Alison Bechdel shared her experiences as a lesbian, feminist author during the Margaret Cuninggim Women’s Center annual Lecture on Women in Culture and Society.


Barrie Barto

Crowd fills the community room in Central Library in preparation for Alison Bechdel’s talk, as photographed on Nov. 7, 2022. (Hustler Multimedia/Barrie Barto)

Ava Zins and Abigail Henthorn

The Margaret Cuninggim Women’s Center hosted One to Watch Out For: An Afternoon with Alison Bechdel on Nov. 7, the 2022 Cuninggim Lecture on Women in Culture and Society. The event was co-sponsored by the Department of Gender and Sexuality Studies, the Jean and Alexander Heard Libraries and the Office of Lesbian, Gay, Bisexual, Transgender, Queer, and Intersex Life. 

Bechdel is a cartoonist and author, known for her long-running comic strip “Dykes to Watch out For.” “Fun Home,” Bechdel’s 2004 memoir about her father, received the Time Best Book of the Year award and was adapted into a Broadway musical that won five Tony Awards, including Best Musical. Alison has also been the recipient of the 2012 Guggenheim Fellowship award and the 2014 MacArthur “Genius” Grant. 
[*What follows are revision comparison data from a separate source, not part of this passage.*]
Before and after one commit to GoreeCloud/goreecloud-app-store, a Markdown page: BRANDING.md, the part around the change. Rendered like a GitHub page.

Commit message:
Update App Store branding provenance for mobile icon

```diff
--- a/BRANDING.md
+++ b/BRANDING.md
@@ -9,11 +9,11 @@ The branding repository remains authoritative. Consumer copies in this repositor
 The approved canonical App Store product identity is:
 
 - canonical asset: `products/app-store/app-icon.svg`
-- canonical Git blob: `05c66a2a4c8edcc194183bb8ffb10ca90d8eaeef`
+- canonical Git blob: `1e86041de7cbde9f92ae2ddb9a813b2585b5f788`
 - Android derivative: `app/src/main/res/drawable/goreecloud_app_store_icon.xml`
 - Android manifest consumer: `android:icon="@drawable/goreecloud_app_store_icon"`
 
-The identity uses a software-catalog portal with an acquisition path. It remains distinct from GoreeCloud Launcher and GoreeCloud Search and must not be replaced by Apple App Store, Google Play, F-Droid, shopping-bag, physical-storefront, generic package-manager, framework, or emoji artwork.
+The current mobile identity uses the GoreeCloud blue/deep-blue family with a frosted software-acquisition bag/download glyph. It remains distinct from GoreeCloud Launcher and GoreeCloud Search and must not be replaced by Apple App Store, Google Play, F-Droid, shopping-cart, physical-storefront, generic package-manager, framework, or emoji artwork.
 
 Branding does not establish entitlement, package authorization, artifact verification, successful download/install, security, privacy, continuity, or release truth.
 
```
“Alison Bechdel being here is a huge deal,” junior and Women’s Center ambassador Omotayo Fasan said. “As a lesbian and as someone who works to promote feminism on campus, I was excited to be part of an event that would represent my community and bring her work to an audience.”

Alison Bechdel shares one of their political cartoons with the audience, as photographed on Nov. 7, 2022. (Hustler Multimedia/Barrie Barto)
Alison Bechdel shares one of their political cartoons with the audience, as photographed on Nov. 7, 2022. (Hustler Multimedia/Barrie Barto) (Barrie Barto)

Most attendees were familiar with Bechdel’s work and were excited for the opportunity to meet her.

“I knew of Alison Bechdel’s work because of the musical ‘Fun Home’ and also the Bechdel Test,” said Maddie Coffey, a first-year graduate student in the Owen School of Business. “I feel like taking advantage of university resources while you’re here is important.”

Bechdel began her presentation by describing the arc of her career and her experience of coming out in the 1980s. She described the impact of other feminist writers, like Adrienne Rich, during her time in college. 

“Adrienne Rich was not required reading for us at that time, she was not on the syllabus, she was totally someone we were reading out of an act of rebellion against our assigned reading that was very out of touch and cut off from reality” said Bechdel. “We were reading Rich because she was talking about something that felt very real, and very exciting.”

Bechdel explained that, in 1983, she began writing and drawing what would become a centerpiece in various gay and lesbian publications across the United States. 

“When I started drawing ‘Dykes To Watch Out For,’ my mission was very explicit: I wanted to take up Rich’s challenge to name the unnamed, to depict the undepicted,” said Bechdel. “For so long our lives had to be kept invisible. I was determined to reverse that, to be very honest and open, to tell the truth about our lives.”

Bechdel said she stopped drawing the strip in 2008 after 25 years because she “no longer felt it was necessary.” Bechdel began working on a graphic memoir titled “Fun Home,” which was about Bechdel’s father’s suicide following her coming out in her junior year of college and would become the first of her three books.

“I felt like I really needed to tell this story, to write it, that writing about it would not just be helpful for me, but maybe other people too,” Bechdel said. 

Bechdel also spoke about her second release “Are You My Mother?” a memoir about Bechdel’s relationship with her mother. In writing the memoir, Bechdel explained the emotional impacts of making her relationship with her mother public.

“This was a really critical process [that resulted in] the deepest kind of political act–the act of self-liberation,” Bechdel said. 

Bechdel ended the talk by discussing her latest book release, “The Secret to Superhuman Strength,” which was published in 2021 and focuses on her quest for transcendence through physical exercise.

“This book feels to me like a natural progression of my investigation into my sole subject: myself,” Bechdel said.  “This book is about my effort to get to that next stage, the stage of forgetting the self and being with others.”

According to Bechdel, her previous books focused on better understanding herself and what it meant to be an individual. Her third and newest project, she explained, centers the understanding of self “as something that can be let go of.”

Bechdel closed the lecture with a Q&A session, addressing questions from audience members regarding the presence of neurodivergence in her work and the healing power of writing.